I can personally attest to the challenges of making feminine fashion coincide with CCW practicality. Over the past couple of years that I’ve been carrying, I’ve learned through a great deal of trial, error, and shopping around, a number of outfit combos, carry gun sizes, and holster styles that make carrying a concealed firearm possible for me, but I still have frequently found myself wishing there was an “easier way.” In the hope of making the journey of concealed carry easier for other females, I’ve posted a few articles on this site with recommendations for what to wear (you can check out one of the series here: Part 1, Part 2, Part 3, Part 4). As more and more women consider CCW, their calls for concealed carry fashion that lets women tote their self defense guns without making concessions to the things they like to wear.
Some firearms accessory manufacturers have expanded their lines with “pink” or other colorful add-ons, aimed to catch the female eye. Beyond hue, however, there has been a more involved movement to create women’s concealed carry friendly gear. One place you can see the evidence of this new product direction is at any one of the increasing numbers of women’s concealed carry fashion shows.

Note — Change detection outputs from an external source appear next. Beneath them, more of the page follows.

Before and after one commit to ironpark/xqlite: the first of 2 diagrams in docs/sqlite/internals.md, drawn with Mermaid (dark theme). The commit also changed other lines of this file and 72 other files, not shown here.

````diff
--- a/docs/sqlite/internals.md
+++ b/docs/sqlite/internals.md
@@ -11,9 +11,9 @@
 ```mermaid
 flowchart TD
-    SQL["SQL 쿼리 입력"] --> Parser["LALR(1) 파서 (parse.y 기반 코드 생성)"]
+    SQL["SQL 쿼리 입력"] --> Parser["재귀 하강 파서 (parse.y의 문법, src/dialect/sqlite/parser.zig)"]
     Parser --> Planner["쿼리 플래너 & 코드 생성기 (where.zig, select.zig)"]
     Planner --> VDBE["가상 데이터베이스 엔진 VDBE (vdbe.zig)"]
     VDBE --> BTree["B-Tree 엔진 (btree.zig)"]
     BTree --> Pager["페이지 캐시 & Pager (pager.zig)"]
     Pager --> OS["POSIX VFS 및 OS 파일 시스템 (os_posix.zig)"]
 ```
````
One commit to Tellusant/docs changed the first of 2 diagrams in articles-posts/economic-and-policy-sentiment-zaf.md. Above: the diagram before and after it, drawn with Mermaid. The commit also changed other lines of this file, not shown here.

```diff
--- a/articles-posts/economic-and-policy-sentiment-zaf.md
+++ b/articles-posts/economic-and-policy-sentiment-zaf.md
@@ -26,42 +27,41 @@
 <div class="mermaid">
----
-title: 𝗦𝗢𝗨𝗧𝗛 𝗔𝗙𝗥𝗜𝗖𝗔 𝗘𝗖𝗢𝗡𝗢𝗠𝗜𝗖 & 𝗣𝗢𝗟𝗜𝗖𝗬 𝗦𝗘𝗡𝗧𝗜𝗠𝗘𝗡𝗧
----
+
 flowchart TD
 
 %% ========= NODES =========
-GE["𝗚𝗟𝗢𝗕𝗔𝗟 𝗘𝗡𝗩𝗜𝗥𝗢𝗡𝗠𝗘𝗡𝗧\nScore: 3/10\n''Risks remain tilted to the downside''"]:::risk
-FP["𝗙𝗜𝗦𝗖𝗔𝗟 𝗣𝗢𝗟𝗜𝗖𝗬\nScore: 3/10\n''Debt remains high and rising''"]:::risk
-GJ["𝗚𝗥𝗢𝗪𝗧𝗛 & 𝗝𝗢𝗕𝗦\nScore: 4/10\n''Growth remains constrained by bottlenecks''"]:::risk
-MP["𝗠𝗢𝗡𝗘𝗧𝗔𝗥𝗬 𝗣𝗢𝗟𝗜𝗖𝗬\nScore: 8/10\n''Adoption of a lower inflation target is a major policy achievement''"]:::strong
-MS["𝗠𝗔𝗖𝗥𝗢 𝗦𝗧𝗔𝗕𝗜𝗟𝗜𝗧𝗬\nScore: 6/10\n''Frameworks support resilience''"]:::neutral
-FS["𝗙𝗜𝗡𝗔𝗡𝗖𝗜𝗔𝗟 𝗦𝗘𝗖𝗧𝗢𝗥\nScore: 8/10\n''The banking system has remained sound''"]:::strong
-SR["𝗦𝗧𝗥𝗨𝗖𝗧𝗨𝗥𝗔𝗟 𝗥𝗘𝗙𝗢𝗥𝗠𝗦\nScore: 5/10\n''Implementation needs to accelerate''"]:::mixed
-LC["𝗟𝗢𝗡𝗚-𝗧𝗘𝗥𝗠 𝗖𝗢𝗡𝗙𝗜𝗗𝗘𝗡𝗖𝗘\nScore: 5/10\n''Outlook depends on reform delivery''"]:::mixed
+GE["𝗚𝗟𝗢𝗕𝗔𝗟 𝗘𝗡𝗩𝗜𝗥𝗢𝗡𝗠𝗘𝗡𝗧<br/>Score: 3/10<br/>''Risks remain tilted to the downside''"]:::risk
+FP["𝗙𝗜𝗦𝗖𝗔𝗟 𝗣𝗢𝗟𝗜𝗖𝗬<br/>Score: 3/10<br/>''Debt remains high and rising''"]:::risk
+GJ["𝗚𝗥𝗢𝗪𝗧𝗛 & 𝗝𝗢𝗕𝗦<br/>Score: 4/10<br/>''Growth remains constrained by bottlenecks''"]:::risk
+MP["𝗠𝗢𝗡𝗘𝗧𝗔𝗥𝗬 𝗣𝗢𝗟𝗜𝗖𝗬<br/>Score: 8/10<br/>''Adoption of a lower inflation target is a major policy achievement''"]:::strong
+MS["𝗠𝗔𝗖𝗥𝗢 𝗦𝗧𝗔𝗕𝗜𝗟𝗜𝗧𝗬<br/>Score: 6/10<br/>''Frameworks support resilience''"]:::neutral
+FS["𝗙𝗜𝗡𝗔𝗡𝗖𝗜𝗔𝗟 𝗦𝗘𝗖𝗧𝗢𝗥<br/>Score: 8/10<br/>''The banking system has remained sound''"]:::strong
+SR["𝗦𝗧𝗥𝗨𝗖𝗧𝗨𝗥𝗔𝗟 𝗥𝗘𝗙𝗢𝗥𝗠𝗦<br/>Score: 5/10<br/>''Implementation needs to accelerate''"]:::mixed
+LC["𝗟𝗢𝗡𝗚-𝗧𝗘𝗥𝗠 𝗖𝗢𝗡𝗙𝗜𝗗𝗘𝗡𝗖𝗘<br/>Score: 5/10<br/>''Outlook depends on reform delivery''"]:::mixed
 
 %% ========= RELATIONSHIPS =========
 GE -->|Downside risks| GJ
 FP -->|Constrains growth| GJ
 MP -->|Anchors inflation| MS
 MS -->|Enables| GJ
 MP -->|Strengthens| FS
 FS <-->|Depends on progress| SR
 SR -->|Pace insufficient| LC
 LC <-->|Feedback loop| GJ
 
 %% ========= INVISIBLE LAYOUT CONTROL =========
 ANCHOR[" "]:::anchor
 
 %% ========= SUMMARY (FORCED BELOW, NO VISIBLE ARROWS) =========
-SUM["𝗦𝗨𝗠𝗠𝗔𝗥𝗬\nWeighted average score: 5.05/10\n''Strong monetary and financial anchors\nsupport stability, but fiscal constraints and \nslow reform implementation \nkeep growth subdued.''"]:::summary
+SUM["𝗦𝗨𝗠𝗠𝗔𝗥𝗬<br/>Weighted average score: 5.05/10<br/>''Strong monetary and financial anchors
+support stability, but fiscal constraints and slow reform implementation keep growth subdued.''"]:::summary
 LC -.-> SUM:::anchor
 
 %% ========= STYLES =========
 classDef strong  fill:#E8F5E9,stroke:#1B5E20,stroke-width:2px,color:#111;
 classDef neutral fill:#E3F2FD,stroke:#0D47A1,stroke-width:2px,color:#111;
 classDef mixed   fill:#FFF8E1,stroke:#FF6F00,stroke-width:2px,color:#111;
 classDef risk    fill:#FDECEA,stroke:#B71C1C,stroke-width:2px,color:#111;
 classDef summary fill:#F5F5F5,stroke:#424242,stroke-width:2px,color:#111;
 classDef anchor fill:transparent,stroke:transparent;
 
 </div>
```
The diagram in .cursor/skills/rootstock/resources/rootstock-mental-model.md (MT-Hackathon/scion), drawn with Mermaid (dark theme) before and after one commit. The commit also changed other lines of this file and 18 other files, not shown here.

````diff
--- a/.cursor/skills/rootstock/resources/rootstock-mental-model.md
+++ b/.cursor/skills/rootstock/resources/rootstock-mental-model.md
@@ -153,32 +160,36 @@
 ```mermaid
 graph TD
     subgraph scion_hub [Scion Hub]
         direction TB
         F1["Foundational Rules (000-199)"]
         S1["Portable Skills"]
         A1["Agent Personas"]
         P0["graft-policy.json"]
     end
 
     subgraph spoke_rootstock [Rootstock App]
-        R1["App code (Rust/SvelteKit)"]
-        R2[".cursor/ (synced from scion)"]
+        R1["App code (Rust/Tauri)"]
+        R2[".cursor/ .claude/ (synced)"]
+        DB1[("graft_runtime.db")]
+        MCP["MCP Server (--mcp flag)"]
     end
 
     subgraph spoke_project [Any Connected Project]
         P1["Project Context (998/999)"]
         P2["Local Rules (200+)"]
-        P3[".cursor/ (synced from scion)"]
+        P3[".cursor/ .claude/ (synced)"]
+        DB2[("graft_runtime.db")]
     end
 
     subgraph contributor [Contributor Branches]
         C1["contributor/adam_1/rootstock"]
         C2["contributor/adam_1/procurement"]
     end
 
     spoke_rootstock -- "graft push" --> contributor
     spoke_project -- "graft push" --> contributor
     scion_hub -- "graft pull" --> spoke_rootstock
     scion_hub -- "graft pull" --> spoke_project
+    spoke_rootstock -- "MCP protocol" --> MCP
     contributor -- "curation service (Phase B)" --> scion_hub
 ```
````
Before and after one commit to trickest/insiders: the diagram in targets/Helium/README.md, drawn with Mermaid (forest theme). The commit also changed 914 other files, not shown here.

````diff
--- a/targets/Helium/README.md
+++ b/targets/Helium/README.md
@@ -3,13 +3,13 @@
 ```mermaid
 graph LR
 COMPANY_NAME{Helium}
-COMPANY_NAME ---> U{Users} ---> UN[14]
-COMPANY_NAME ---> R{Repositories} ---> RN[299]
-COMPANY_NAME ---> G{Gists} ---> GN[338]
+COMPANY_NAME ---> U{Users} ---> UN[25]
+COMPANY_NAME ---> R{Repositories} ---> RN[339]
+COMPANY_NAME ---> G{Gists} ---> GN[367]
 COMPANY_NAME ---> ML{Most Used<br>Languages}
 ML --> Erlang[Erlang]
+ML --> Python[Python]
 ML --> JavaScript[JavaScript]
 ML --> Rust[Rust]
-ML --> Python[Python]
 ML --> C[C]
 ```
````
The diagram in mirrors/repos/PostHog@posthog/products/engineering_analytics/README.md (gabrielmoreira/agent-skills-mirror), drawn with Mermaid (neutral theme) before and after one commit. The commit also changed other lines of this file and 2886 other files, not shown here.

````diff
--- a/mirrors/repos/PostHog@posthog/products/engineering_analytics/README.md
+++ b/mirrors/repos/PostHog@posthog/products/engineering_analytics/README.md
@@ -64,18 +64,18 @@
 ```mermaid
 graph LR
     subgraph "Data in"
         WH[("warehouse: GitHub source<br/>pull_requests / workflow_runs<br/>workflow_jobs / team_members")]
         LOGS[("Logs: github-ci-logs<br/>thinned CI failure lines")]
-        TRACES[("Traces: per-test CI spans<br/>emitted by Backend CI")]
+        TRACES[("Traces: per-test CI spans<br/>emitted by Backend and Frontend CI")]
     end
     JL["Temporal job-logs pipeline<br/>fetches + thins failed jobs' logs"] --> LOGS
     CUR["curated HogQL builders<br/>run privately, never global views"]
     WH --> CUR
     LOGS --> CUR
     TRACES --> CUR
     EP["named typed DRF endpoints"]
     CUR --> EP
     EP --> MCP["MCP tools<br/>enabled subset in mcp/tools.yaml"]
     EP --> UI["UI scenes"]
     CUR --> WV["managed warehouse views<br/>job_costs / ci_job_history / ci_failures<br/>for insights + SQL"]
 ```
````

Some of the larger shows have been held in the past couple years in the US fashion capitol: New York City, NY. Another successful show was hosted earlier this month in new-to-carry Chicago, IL.
The Firearms & Fashion show was first hosted by native Chicagoans, Karen Bartuch (owner of AlphaGirls, a female-oriented firearms education company), and Marilyn Smolenski (owner of Nickel and Lace, an online firearms fashion and accessory retailer geared toward lady firearms enthusiasts), soon after the news hit that Illinois passed its concealed carry legislation. Their second event, successful enough to catch mainstream news attention, showed earlier this month, featuring hot fashion, designed with women’s concealed carry fashion in mind, including work by Wisconsin-born designer Sarah Church.
If you’re looking for a holster to fit female hips, or just something cute to wear that still lets women carry comfortably, don’t fret. There are options out there, and there is also a rapidly growing community of female shooters and concealed carriers—myself included—who’re happy to help you find what works for you.
Featured image courtesy of contributor ariwasabi via istockphoto.com